Microsoft’s Slack competitor, Teams is set to be generally available next week. Ahead of the general availability, Microsoft today rolled out a gigantic new update for Microsoft Teams on the desktop for those part of the preview. Microsoft is introducing a slew of new features to Teams, making the team communication service much more powerful. There’s a lot of new stuff in the update, so let’s get right into the details.
Meetings get smarter
Microsoft is making two major improvements to Meetings on Teams. Microsoft Teams now has a new Scheduling Assistant which will make it much easier to find the perfect time for a meeting — scheduling assistant will look at the schedule for the attendees in a meeting, and it’ll suggest a time when all of the attendees are free.
[shunno-quote]Scheduling Assistant finds the best time for a meeting[/shunno-quote]
In addition to this, Microsoft is finally introducing support for one-to-one meetings. Teams only allowed users to schedule meetings within a team, but it’s now possible to start a private one-to-one meeting which is going to be really helpful if you want to stay away from using Skype.
Bots, Bots, and Bots
[shunno-quote align=”right”]Bots on Microsoft Teams now work in team conversations[/shunno-quote]
Microsoft is also making major improvements to how bots work in Teams. With the latest update, bots can now tap into conversations happening in a team rather than a separate chat. To use bots in a team, you simply need to @ mention a bot and you will be able to interact with it right from there. Microsoft is also adding a Bots tab to teams, which will let you keep track of all the bots that have been added to a certain team — and it also lets you easily discover new tabs.
There are a couple of other Bot-related improvements in the update, which you can find below:
- Brand new bot gallery: We built a new bot gallery that will show you a list of all the bots that are currently available in Microsoft Teams. Alongside the Bots tab, the bot gallery is also the place to go when you want to find out which bots have already been added to one of your teams.
- Discover bots via search: To see a list of all available bots, just click on the search bar at the top of the app and then select “Discover bots”. Click on a bot to start a one-on-one chat or click “Add” to add it to a team.
- Add a bot using an @mention: To add a bot to a channel, just type ‘@’ in your compose box, then select “Add a bot”.
- Custom bots: Now, you can quickly and easily integrate an external service with one of your teams by adding a custom bot! Established and aspiring developers can sideload a bot or tab or even create a custom bot using a call back URL. Just head to the new Bots tab and click the links at the bottom right to get started.
Another interesting new addition to Teams is the new Notes tab which will essentially let you note down things in channels. This is an interesting new feature as Microsoft’s OneNote is already integrated into Teams but the dedicated Notes feature seems a lot more intuitive. When you add the new Notes tab to a channel, you will be able to create different “sections” where you can note down things. The notes support rich-text editing, which means you can change the font size, color, or create lists.
[shunno-quote]You can now have a dedicated tab to store your notes[/shunno-quote]
Interestingly, the editor doesn’t support markdown yet, but that’s something which will likely arrive soon as the actual message compose box in Teams already includes markdown support for editing.
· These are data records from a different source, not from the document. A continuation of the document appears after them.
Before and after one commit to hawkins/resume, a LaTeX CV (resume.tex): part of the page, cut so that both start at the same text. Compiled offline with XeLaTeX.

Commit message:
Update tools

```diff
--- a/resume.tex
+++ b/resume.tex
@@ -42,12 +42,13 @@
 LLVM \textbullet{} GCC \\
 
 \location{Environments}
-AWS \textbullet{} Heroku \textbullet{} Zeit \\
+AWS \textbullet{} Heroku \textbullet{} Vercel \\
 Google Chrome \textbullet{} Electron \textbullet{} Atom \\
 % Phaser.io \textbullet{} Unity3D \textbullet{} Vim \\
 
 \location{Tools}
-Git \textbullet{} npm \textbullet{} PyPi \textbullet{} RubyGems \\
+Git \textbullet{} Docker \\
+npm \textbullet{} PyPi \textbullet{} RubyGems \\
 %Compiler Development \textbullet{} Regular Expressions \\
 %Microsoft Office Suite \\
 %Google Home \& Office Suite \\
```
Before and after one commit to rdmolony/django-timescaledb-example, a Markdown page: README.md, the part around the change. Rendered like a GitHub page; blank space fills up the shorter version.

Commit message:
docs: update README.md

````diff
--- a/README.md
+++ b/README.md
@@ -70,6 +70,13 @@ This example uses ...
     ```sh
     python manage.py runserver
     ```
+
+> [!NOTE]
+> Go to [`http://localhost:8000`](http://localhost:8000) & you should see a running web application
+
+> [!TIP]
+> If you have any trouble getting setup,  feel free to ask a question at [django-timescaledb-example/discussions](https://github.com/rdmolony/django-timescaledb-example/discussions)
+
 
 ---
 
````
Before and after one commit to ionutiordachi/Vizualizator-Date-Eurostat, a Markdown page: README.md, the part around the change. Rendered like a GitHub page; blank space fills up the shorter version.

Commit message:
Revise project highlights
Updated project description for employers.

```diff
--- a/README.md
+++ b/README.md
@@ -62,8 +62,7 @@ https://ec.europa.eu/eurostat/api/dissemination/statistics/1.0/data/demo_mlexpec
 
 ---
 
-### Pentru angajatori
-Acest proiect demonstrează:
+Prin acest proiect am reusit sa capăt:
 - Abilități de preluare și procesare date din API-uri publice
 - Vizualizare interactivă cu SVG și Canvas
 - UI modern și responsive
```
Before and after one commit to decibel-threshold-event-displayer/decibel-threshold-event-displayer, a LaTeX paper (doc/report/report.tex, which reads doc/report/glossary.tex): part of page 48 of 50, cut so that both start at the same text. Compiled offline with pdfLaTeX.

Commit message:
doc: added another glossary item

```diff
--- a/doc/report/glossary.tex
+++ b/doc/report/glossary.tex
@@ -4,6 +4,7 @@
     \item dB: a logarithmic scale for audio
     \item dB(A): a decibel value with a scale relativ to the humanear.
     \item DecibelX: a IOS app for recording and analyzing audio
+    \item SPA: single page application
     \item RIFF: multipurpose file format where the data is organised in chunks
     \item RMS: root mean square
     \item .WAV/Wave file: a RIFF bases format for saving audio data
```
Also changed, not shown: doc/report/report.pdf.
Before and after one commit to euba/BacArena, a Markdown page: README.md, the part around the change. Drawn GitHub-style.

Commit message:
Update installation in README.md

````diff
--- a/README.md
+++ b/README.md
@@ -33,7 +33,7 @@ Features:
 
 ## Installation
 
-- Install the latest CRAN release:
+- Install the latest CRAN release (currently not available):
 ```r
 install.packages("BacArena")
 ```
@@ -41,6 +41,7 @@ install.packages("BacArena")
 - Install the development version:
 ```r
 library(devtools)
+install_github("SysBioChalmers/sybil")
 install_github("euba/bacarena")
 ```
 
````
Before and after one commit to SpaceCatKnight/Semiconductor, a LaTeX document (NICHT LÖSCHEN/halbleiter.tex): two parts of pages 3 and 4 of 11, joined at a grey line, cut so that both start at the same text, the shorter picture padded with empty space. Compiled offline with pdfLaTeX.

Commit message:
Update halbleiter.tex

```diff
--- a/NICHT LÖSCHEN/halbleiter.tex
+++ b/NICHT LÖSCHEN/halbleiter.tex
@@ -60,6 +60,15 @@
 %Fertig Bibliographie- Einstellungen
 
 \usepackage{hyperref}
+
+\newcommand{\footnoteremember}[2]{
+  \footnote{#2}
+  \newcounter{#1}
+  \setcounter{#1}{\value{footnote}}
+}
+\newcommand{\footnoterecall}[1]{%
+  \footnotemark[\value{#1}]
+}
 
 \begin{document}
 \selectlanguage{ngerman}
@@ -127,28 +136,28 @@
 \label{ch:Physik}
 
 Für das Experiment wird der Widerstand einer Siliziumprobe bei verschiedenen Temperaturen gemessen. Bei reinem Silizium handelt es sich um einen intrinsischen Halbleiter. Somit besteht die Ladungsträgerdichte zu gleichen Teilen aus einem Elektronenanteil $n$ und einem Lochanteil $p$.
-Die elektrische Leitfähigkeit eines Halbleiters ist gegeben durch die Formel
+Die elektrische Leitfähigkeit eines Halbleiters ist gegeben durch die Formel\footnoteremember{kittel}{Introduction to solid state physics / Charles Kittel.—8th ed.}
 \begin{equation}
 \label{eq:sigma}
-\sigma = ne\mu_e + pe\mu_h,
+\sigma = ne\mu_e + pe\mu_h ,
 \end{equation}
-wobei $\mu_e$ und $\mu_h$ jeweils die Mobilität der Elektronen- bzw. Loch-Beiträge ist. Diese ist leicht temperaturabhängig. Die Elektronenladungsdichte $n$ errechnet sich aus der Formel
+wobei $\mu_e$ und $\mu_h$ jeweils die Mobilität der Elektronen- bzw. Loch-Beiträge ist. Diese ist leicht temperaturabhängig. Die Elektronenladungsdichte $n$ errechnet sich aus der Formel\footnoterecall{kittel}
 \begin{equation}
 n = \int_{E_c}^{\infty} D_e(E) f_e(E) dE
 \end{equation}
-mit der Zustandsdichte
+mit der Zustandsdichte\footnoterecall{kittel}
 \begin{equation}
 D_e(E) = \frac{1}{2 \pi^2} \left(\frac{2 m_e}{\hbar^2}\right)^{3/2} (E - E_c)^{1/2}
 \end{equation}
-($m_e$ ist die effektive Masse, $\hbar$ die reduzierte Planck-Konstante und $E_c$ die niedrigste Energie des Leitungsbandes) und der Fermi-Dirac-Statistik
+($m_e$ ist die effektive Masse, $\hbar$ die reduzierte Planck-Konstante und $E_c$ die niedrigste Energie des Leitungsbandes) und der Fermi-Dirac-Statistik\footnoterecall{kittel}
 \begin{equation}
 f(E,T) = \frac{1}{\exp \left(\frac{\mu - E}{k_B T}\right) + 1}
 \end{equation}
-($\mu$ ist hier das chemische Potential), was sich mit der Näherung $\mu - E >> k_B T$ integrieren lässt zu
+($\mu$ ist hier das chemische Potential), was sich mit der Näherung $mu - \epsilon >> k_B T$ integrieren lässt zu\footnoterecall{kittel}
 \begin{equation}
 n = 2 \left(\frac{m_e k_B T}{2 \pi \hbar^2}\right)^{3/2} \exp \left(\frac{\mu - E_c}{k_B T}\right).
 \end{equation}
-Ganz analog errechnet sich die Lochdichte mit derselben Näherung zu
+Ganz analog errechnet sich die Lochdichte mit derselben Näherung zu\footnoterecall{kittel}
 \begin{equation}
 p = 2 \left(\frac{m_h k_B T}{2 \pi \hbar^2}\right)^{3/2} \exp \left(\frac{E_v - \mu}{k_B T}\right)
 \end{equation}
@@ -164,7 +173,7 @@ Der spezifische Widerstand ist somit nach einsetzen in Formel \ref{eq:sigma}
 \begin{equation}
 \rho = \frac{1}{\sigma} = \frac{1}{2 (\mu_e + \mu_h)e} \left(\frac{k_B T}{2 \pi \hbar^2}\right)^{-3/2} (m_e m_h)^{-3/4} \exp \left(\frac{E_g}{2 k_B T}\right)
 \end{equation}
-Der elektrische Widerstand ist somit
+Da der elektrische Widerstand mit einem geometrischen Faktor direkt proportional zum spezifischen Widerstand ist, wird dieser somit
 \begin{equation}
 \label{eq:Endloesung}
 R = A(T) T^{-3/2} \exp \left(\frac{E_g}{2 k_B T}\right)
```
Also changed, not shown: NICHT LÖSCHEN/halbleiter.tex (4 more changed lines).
Teams’ Notes tab also lets you mention other team members in the notes, and you can also get a dedicated link for each of the different sections in Notes that you can share with other members of your team.
Public teams, email integration, and more
[shunno-quote align=”right”]Public teams lets anyone from your organization join the team[/shunno-quote]
Microsoft Teams is also getting public teams ahead of the GA release. Public teams will let anyone from your organization join the team, unlike the private teams which are only open to team members who are invited by the team admin to join that team. Public teams will also show up when a user is trying to join a new team in the organization, and you can also turn your existing private team into a public team (and vice-versa).
Moving on from public teams, Microsoft is adding email integration to Teams. What this feature essentially does is sends email sent to an email on a team or conversation. When you set this feature up, Microsoft Teams will give you an email address (custom email addresses aren’t available yet), and all the emails send to this address will get automatically sent to a conversation as a single message. By default, the feature lets anyone send emails to the email address — but you can change it to receive emails only from the members of your team or from domains.
Microsoft is also re-designing the Files tab and Activity feed in Teams. The improved Activity feed lets you filter what type of activity shows in the tab — so that you can only check your mentions, replies, or likes from the channels you are a part of). You can also filter out activity from the rest of your team and focus only on your personal activity instead. The improved Files tab, on the other hand, now has an action bar which gives you quick access to some important tools such as being able to get links to folders, etc.
Microsoft Teams was a pretty minimal service back when it launched as a preview in November — but nearly 4 months later, Teams is a lot more powerful and stable. Microsoft Teams’ compeition with Slack is going to get very interesting in the coming months, but Microsoft is still has significant work left to do for the Teams apps on mobile devices which are still pretty weak in terms of features.
As we have previously reported, Microsoft Teams is going to be available to Office 365 business users using the Business Essentials, Business Premium, and Enterprise E1, E3 or E5 plans on the 14th of March.